◆ **LISTED RECORDS**
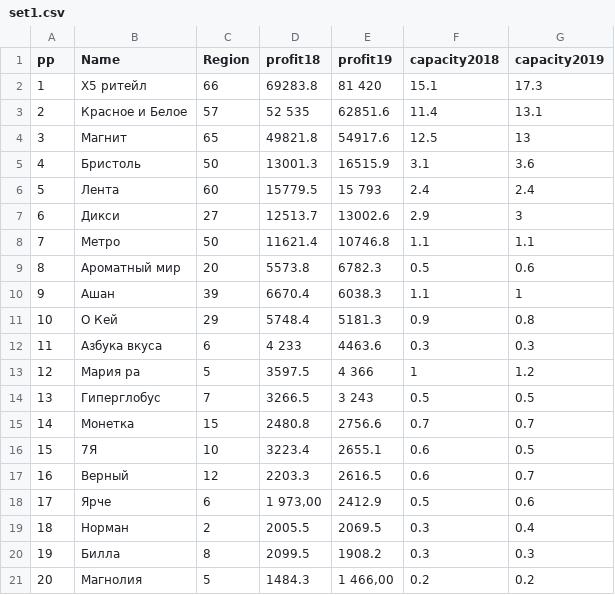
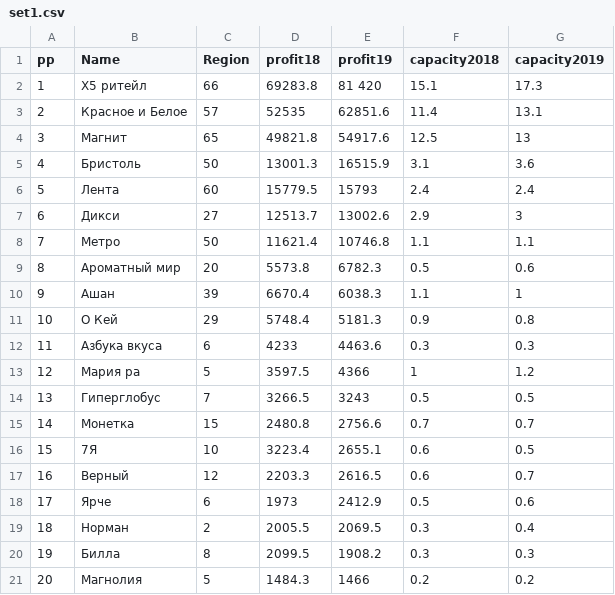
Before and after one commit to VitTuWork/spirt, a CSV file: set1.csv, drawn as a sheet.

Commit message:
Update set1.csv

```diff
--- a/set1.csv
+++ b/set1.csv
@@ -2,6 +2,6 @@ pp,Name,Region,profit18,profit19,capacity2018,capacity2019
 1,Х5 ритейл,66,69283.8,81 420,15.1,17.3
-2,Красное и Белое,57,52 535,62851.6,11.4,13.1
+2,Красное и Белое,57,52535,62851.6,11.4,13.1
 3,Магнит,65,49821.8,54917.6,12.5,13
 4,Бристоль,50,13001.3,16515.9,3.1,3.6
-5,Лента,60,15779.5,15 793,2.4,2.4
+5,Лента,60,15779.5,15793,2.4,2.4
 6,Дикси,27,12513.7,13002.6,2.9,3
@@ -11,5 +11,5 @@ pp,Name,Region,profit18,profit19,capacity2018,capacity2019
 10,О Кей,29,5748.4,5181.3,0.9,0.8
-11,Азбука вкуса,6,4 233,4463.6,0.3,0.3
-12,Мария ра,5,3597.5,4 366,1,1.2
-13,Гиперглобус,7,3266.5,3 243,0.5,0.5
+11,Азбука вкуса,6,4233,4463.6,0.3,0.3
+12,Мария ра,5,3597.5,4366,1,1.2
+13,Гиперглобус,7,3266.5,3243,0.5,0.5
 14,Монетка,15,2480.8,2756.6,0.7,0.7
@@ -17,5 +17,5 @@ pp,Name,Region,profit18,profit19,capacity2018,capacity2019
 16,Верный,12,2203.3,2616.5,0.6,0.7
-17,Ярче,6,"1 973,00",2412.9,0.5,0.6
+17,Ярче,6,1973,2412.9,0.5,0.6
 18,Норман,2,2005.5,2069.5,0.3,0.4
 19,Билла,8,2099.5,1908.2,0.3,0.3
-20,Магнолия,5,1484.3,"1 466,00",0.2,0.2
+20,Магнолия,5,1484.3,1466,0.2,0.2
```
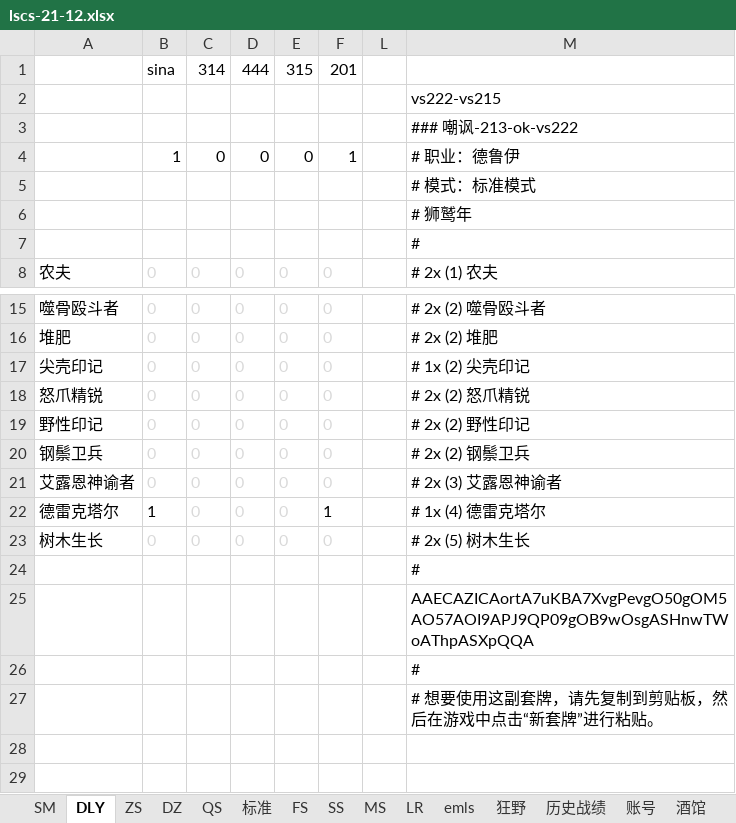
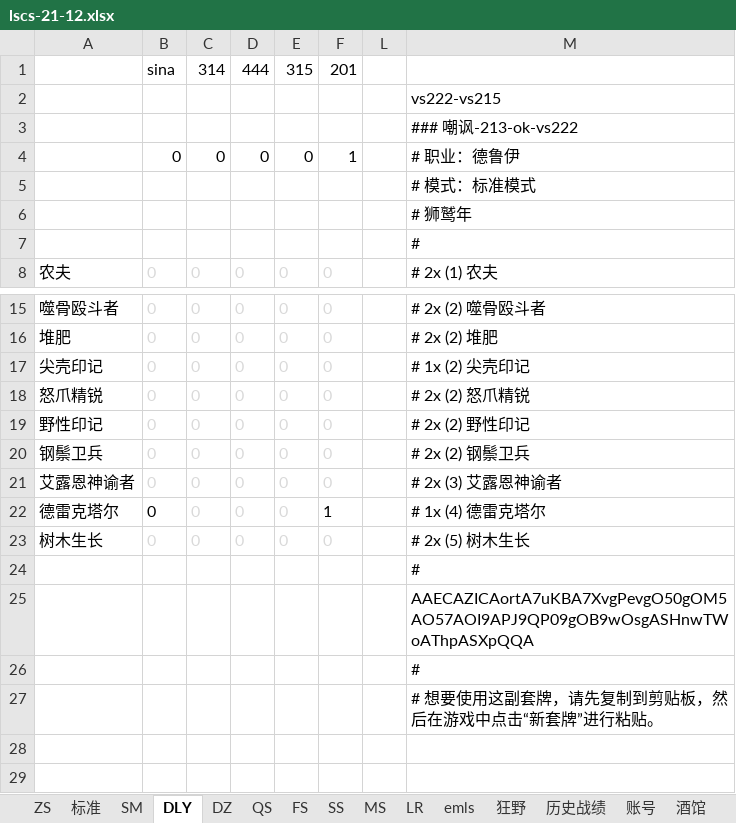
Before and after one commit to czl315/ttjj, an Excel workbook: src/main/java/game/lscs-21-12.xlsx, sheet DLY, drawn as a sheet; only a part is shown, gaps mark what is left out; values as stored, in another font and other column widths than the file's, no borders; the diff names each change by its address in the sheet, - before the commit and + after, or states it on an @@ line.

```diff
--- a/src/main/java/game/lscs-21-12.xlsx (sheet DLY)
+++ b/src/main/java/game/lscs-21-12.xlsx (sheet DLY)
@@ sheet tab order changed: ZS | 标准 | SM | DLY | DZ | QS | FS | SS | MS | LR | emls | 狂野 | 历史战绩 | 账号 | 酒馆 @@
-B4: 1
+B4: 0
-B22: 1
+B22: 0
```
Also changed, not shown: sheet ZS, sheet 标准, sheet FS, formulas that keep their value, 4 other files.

◆ **ASSIGNMENT**
Every entry should be repeated verbatim, with the pictures left out.

◆ **TASK RESPONSE**
Before and after one commit to VitTuWork/spirt, a CSV file: set1.csv, drawn as a sheet.

Commit message:
Update set1.csv

```diff
--- a/set1.csv
+++ b/set1.csv
@@ -2,6 +2,6 @@ pp,Name,Region,profit18,profit19,capacity2018,capacity2019
 1,Х5 ритейл,66,69283.8,81 420,15.1,17.3
-2,Красное и Белое,57,52 535,62851.6,11.4,13.1
+2,Красное и Белое,57,52535,62851.6,11.4,13.1
 3,Магнит,65,49821.8,54917.6,12.5,13
 4,Бристоль,50,13001.3,16515.9,3.1,3.6
-5,Лента,60,15779.5,15 793,2.4,2.4
+5,Лента,60,15779.5,15793,2.4,2.4
 6,Дикси,27,12513.7,13002.6,2.9,3
@@ -11,5 +11,5 @@ pp,Name,Region,profit18,profit19,capacity2018,capacity2019
 10,О Кей,29,5748.4,5181.3,0.9,0.8
-11,Азбука вкуса,6,4 233,4463.6,0.3,0.3
-12,Мария ра,5,3597.5,4 366,1,1.2
-13,Гиперглобус,7,3266.5,3 243,0.5,0.5
+11,Азбука вкуса,6,4233,4463.6,0.3,0.3
+12,Мария ра,5,3597.5,4366,1,1.2
+13,Гиперглобус,7,3266.5,3243,0.5,0.5
 14,Монетка,15,2480.8,2756.6,0.7,0.7
@@ -17,5 +17,5 @@ pp,Name,Region,profit18,profit19,capacity2018,capacity2019
 16,Верный,12,2203.3,2616.5,0.6,0.7
-17,Ярче,6,"1 973,00",2412.9,0.5,0.6
+17,Ярче,6,1973,2412.9,0.5,0.6
 18,Норман,2,2005.5,2069.5,0.3,0.4
 19,Билла,8,2099.5,1908.2,0.3,0.3
-20,Магнолия,5,1484.3,"1 466,00",0.2,0.2
+20,Магнолия,5,1484.3,1466,0.2,0.2
```
Before and after one commit to czl315/ttjj, an Excel workbook: src/main/java/game/lscs-21-12.xlsx, sheet DLY, drawn as a sheet; only a part is shown, gaps mark what is left out; values as stored, in another font and other column widths than the file's, no borders; the diff names each change by its address in the sheet, - before the commit and + after, or states it on an @@ line.

```diff
--- a/src/main/java/game/lscs-21-12.xlsx (sheet DLY)
+++ b/src/main/java/game/lscs-21-12.xlsx (sheet DLY)
@@ sheet tab order changed: ZS | 标准 | SM | DLY | DZ | QS | FS | SS | MS | LR | emls | 狂野 | 历史战绩 | 账号 | 酒馆 @@
-B4: 1
+B4: 0
-B22: 1
+B22: 0
```
Also changed, not shown: sheet ZS, sheet 标准, sheet FS, formulas that keep their value, 4 other files.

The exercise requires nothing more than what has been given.